This new system will ease Jakarta’s traffic congestion

Jakarta is finally getting a major transportation breakthrough. Source: Shutterstock.

IF THERE IS one thing that Jakarta is known for, aside from the friendliest locals and a mix of cultures, it has to be its terrible traffic jams.

The Indonesian capital is home to 10 million people and over four million of the surrounding Greater Jakarta commute to and from the city each working day.

It is no wonder that for years now, Jakarta has been facing traffic that is incredibly hard to maneuver. Without a major transportation breakthrough, the city will be in complete traffic gridlock by 2020.

Although plans for the MRT network have been in the pipeline for a while, the project kept getting delayed, including during the 1997/1998 Asian financial crisis.

After many rounds of dialogue between the national and local governments, the groundbreaking ceremony finally occurred in September 2015.

By the end of last month, nearly 95 percent of the 15.7-kilometre route was completed.

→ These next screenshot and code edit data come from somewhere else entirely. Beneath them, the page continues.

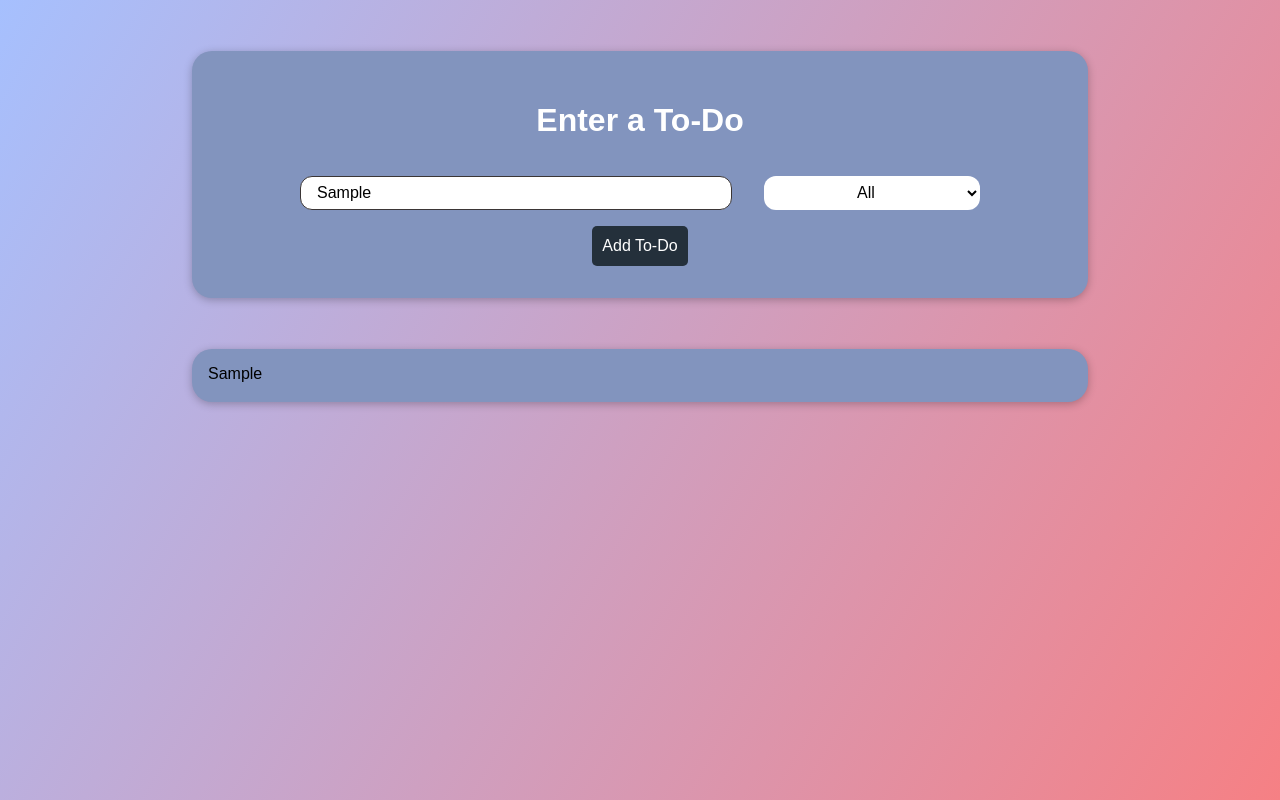
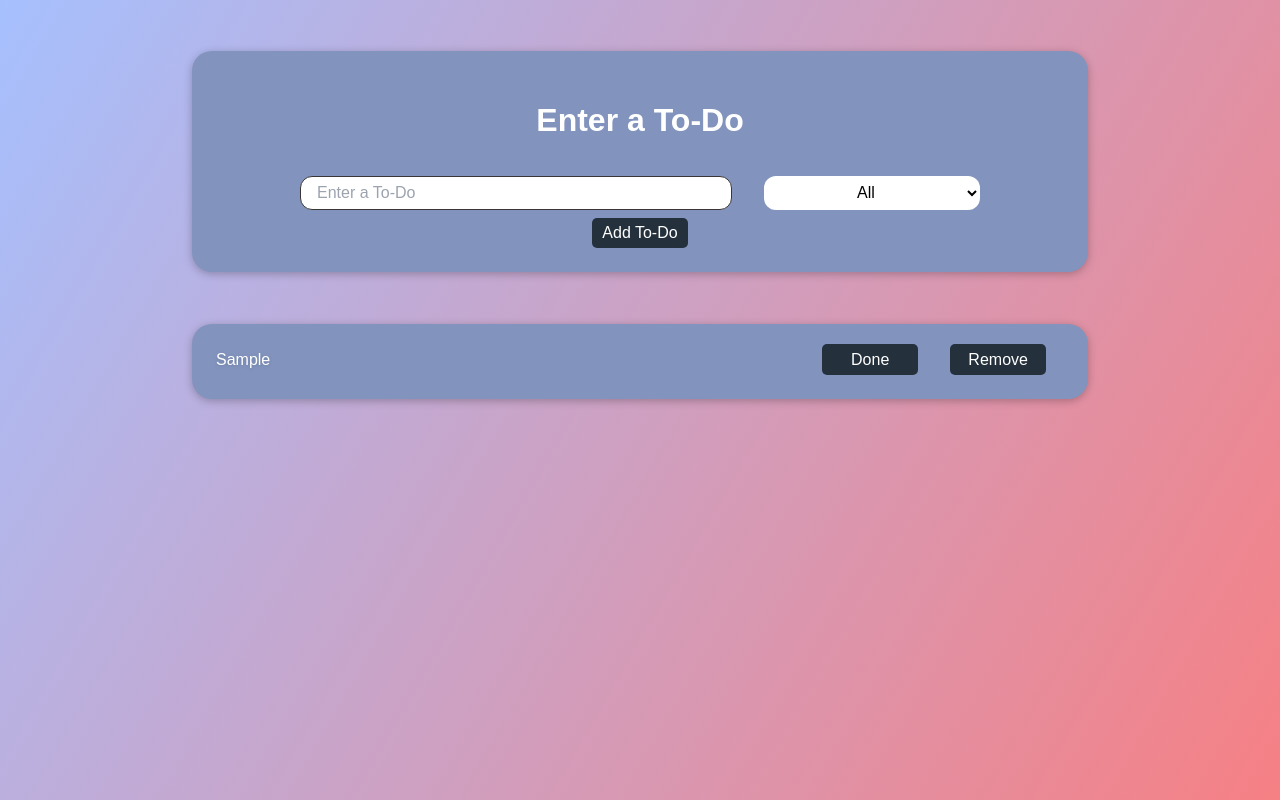
Before and after one commit to sShakar/1st-react-to-do, a React (Create React App) app: page / in a window 1280 px wide. Both pictures are taken after typing "Sample" into the empty fields and a click on the button "Add To-Do". Built offline with nearby package versions, Linux system fonts and the light colour scheme.

Commit message:
added todo styling

```diff
--- a/src/App.js
+++ b/src/App.js
@@ -22,20 +22,22 @@ function App() {
         todo: newTodo,
       },
     ]);
-    console.log('The ToDo Array State:');
-    console.log(todos);
   };
 
   const printToDos = (todos) => {
-    return todos.map((item) => {
-      return <ToDo id={item.id} todo={item.todo} />;
-    });
+    return (
+      <ul>
+        {todos.map((item) => {
+          return <ToDo key={item.id} todo={item.todo} />;
+        })}
+      </ul>
+    );
   };
 
   return (
     <Fragment>
       <Input handleTodos={handleTodos} />
-      <ul>{printToDos(todos)}</ul>
+      {printToDos(todos)}
     </Fragment>
   );
 }
--- a/src/components/Form/Input.js
+++ b/src/components/Form/Input.js
@@ -15,8 +15,7 @@ const Input = (props) => {
     if (newTodo !== undefined && newTodo !== '') {
       props.handleTodos(newTodo);
     }
-    console.log('Entered To Do:');
-    console.log(newTodo);
+    setNewTodo('');
   };
 
   return (
--- a/src/components/Form/Input.module.css
+++ b/src/components/Form/Input.module.css
@@ -32,7 +32,7 @@
 }
 
 .inputs-div {
-   /* width: 100%; */
+   width: 100%;
    display: flex;
    justify-content: center;
 }
--- a/src/components/ToDo/ToDo.js
+++ b/src/components/ToDo/ToDo.js
@@ -1,13 +1,20 @@
-import { useState } from 'react';
 import Card from '../UI/Card/Card';
+import Button from '../UI/Button/Button';
 
-const ToDo = (props) => {
+const ToDo = ({ id, todo }) => {
   return (
     <Card>
-      <li className="z-10" id={props.id}>
-        {props.todo}
-      </li>
-      {/* {console.log(`${props.todo} Item`)} */}
+      <div className="flex">
+        <div className="flex items-center  w-3/4">
+          <li className="text-white font-medium px-2 drop-shadow">{todo}</li>
+        </div>
+        <div className="flex items-center w-1/3">
+          <Button>Done</Button>
+          <Button>Remove</Button>
+          {/* <button className="px-2 bg">Done</button>
+          <button className="px-2">Remove</button> */}
+        </div>
+      </div>
     </Card>
   );
 };
--- a/src/components/UI/Button/Button.module.css
+++ b/src/components/UI/Button/Button.module.css
@@ -3,10 +3,10 @@
    color: white;
    font-weight: 500;
    width: 6rem;
-   padding: 0.5rem;
+   padding: 0.2rem 0.5rem;
    border: none;
    border-radius: 5px;
-   margin: 1rem;
+   margin: 0.5rem 1rem;
 }
 
 .button:hover {
--- a/src/index.css
+++ b/src/index.css
@@ -8,7 +8,7 @@
 
 html {
   font-family: Arial, Helvetica, sans-serif;
-  height: 100%;
+  height: 100vh;
   background-image: linear-gradient(120deg, #a6c0fe 0%, #f68084 100%);
 }
 
```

The rail-based line will run from the densely populated residential area of Lebak Bulus, in the south of Jakarta, to the HI roundabout in the city center where prime office buildings and five-star hotels are located.

Jakarta MRT train car being unloaded in Port of Tanjung Priok in Jakarta, April 2018. Source: Wikimedia Commons.

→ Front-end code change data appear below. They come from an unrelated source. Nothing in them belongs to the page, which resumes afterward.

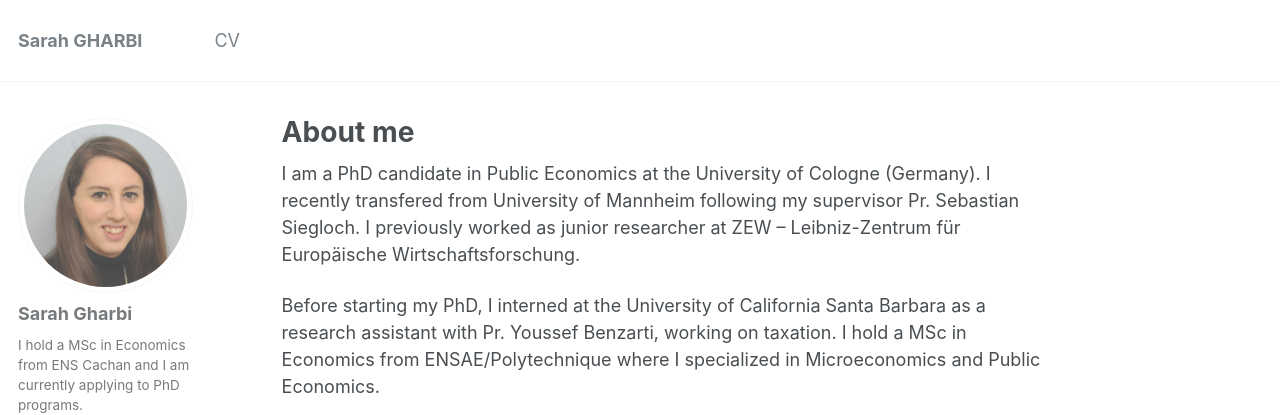
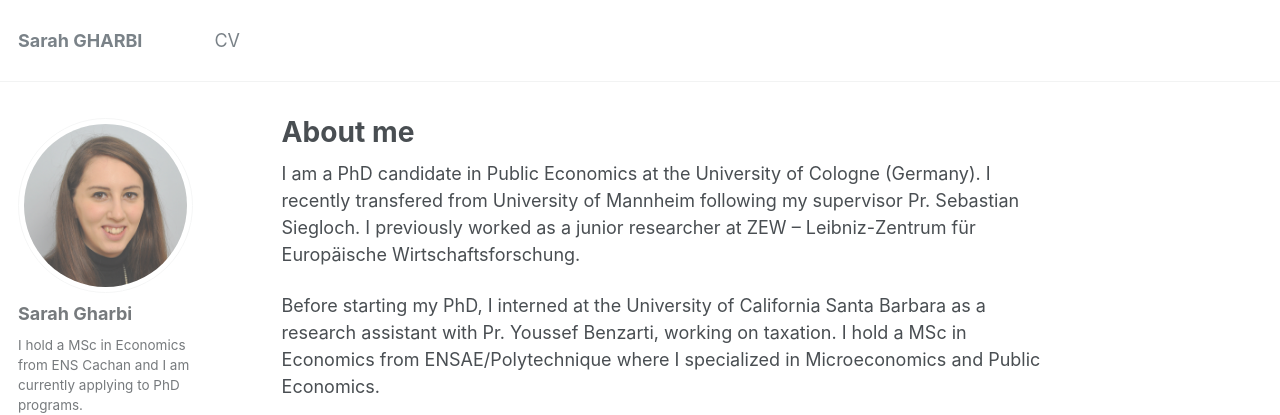
Before and after one commit to sarahgharbi/sarahgharbi.github.io, a Jekyll site: the page built from _pages/about.md, in a window 1280 px wide and 900 px high. Shown: the top 415 px of the window. Built offline with Jekyll 4.4.1, drawn with Linux system fonts in a browser that asks for light colours.

```diff
--- a/_pages/about.md
+++ b/_pages/about.md
@@ -7,7 +7,7 @@ redirect_from:
   - /about/
   - /about.html
 ---
-I am a PhD candidate in Public Economics at the University of Cologne (Germany). I recently transfered from University of Mannheim following my supervisor Pr. Sebastian Siegloch. I previously worked as junior researcher at ZEW -- Leibniz-Zentrum für Europäische Wirtschaftsforschung.
+I am a PhD candidate in Public Economics at the University of Cologne (Germany). I recently transfered from University of Mannheim following my supervisor Pr. Sebastian Siegloch. I previously worked as a junior researcher at ZEW -- Leibniz-Zentrum für Europäische Wirtschaftsforschung.
 
 
 Before starting my PhD, I interned at the University of California
```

The first round of tests next month to ensure that the signaling and control rooms function properly, followed by full and integrated tests involving trial runs of the trains in December.

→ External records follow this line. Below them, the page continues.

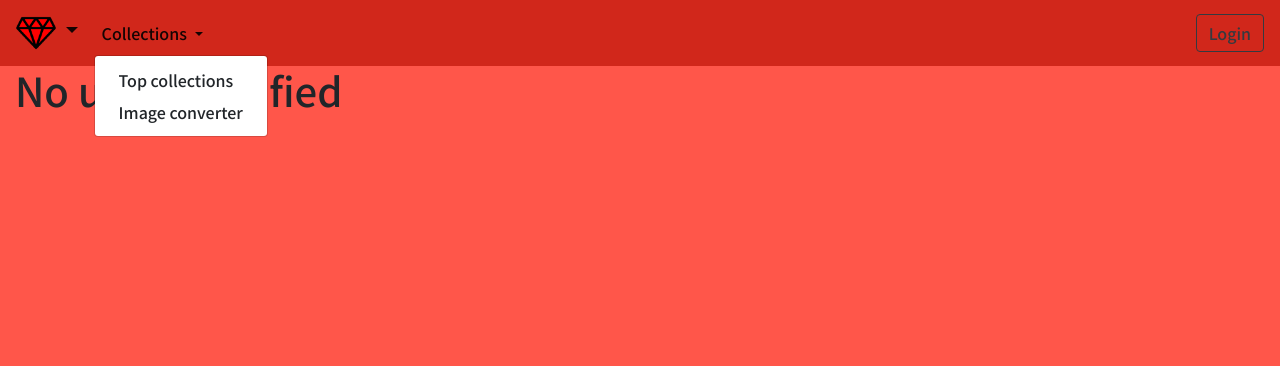
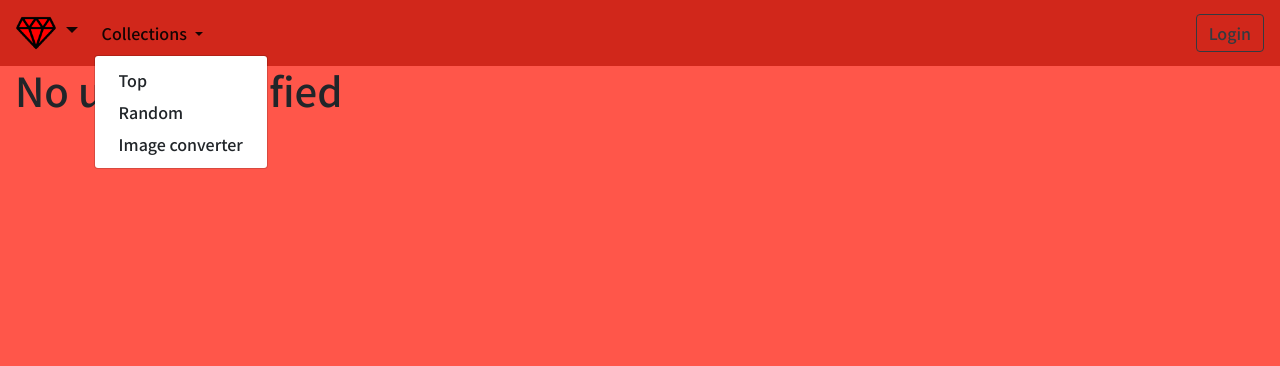
Before and after one commit to 975miles/Geminer, a PHP site: page /profile/index.php in a window 1280 px wide, after a click on "Collections". Shown: the top 366 px of the page. Run offline with PHP 8.4, Linux system fonts and the light colour scheme; data that the repository does not hold is empty; some web fonts are replaced.

Commit message:
stuff )36(

```diff
--- a/public/collection/leaderboard.php
+++ b/public/collection/leaderboard.php
@@ -40,5 +40,6 @@ foreach ($collections as $collection) {
 <?php
 $paginator = new Paginator($collection_count, $collections_shown_per_page, $page_number, "(:num)");
 require $_SERVER['DOCUMENT_ROOT']."/../pages/pagination.php";
-gen_bottom();
 ?>
+<p>Or, find <a href="/collection/random">a random collection</a>.</p>
+<?php gen_bottom(); ?>
--- a/public/log/in.php
+++ b/public/log/in.php
@@ -37,7 +37,7 @@ if (count($results) == 0) {
 
     }
 
-    $name = strtolower($user_logging_in->name);
+    $name = $user_logging_in->name;
     if (is_null($name) or mb_strlen($name) > $max_username_length_free or mb_strlen($name) < $min_username_length_free or !valid_username($name) or user_exists($name))
         do {
             $default_username_length = 6;
--- a/public/premium/redeem.php
+++ b/public/premium/redeem.php
@@ -12,7 +12,7 @@ if ($user['is_premium']) {
 }
 
 if (isset($_POST) and isset($_POST['code'])) {
-    $code_hash = hash("sha512", $_POST['code']);
+    $code_hash = hash("sha512", trim($_POST['code']));
     $sth = $dbh->prepare("SELECT * FROM codes WHERE code_hash = ?");
     $sth->execute([$code_hash]);
     $results = $sth->fetchAll(PDO::FETCH_ASSOC);
@@ -28,7 +28,7 @@ if (isset($_POST) and isset($_POST['code'])) {
 <h1>Redeem</h1>
 <p>Don't have a code? Read about getting one <a class="btn btn-sm btn-primary" href="/premium">here</a>.</p>
 <form action="" method="post" autocomplete="off">
-    <input type="text" name="code" class="form-control" placeholder="Enter your premium code here" value="<?php if (isset($_GET['code'])) echo $_GET['code']; ?>">
+    <input type="text" name="code" class="form-control" placeholder="Enter your premium code here" value="<?php if (isset($_GET['code'])) echo $_GET['code']; else if (isset($_POST['code'])) echo $_POST['code']; ?>">
     <button type="submit" class="btn btn-lg btn-primary">Submit</button>
 </form>
 
--- a/public/profile/index.php
+++ b/public/profile/index.php
@@ -116,6 +116,8 @@ if (isset($_GET['user'])) {
                 <a href="edit" class="btn btn-primary">Edit your profile</a>
                 <br>
                 <a href="/collection/create" class="btn btn-primary">Create new collection</a>
+                <br>
+                <a href="/profile?p=<?=$user['identificator_id']?>">Permanent link to profile</a>
         <?php
             }
         } else {
@@ -166,6 +168,14 @@ if (isset($_GET['user'])) {
         <h1>User not found</h1>
         <?php
     }
+} else if (isset($_GET['p'])) {
+    $sth = $dbh->prepare("SELECT * FROM users WHERE identificator_id = ?");
+    $sth->execute([$_GET['p']]);
+    $user_found = $sth->fetchAll(PDO::FETCH_ASSOC);
+    if (count($user_found) == 0)
+        throw_error("That link is invalid.");
+    else
+        redirect("/profile?user=".$user_found[0]['name']);
 } else {
     if ($is_logged_in)
         redirect("?user=".$user['name']);
--- a/template/middle.php
+++ b/template/middle.php
@@ -27,10 +27,11 @@
                     Collections
                     </a>
                     <div class="dropdown-menu" aria-labelledby="collectionsDropdown">
-                        <a class="dropdown-item" href="/collection/leaderboard">Top collections</a>
+                        <a class="dropdown-item" href="/collection/leaderboard">Top</a>
+                        <a class="dropdown-item" href="/collection/random">Random</a>
                         <?php if ($is_logged_in) { ?>
-                        <a class="dropdown-item" href="/profile?user=<?=$user['name']?>">Your collections</a>
-                        <a class="dropdown-item" href="/collection/create">Create a new collection</a>
+                        <a class="dropdown-item" href="/profile?user=<?=$user['name']?>">Yours</a>
+                        <a class="dropdown-item" href="/collection/create">Create new</a>
                         <?php } ?>
                         <a class="dropdown-item" href="/collection/imgconverter">Image converter</a>
                     </div>
```
Also changed, not shown: public/collection/random.php (added, +9 -0 lines).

Jakarta’s government is heavily subsidizing the running of the network, promising to make up for any shortfalls in MRT Jakarta’s future operating cash flows, according to Jakarta MRT president director William Sabanda.

Here are some quick facts about the system:

  • Construction for the Jakarta MRT project began in 2013.
  • The line is expected to stretch across over 108 kilometers.
  • The first phase is 15.7 kilometers-long from Lebak Bulus to Bundaran HI, a distance that’s expected to be covered in under 30 minutes.
  • Every six-car train will run in five minute-intervals during rush hour and 10 minutes during other times.
  • It has 13 stations along the way, six underground and seven elevated stations.
  • The underground stations are: Bundaran Hotel Indonesia, Dukuh Atas, Setiabudi, Bendungan Hilir, Istora, and Senayan.
  • The elevated stations are: Sisingamangaraja, Blok M, Blok A, Haji Nawi, Cipete Raya, Fatmawati, and Lebak Bulus.
  • It will also connect the basements of 50 office and commercial buildings to the underground areas of the stations.
  • The Lebak Bulus to Bundaran HI phase will serve 170,000 commuters per day.
  • The train fare is expected to cost between IDR3,000 (US$0.21) and IDR12,000 (US$0.84).
  • Jakarta MRT will be the first mass transit railway to be operated in Indonesia.
  • Currently, it is on track to begin operating from March 2019.

For more information, visit its website.

Meanwhile, the city’s government is also looking to introduce the Kelapa Gading-Velodrome light rail transit (LRT) as a fully operable means of transportation for the 2018 Asian Games in August.

The line will connect the Jakarta city center with suburbs in Greater Jakarta such as Bekasi, Bogor, and Depok.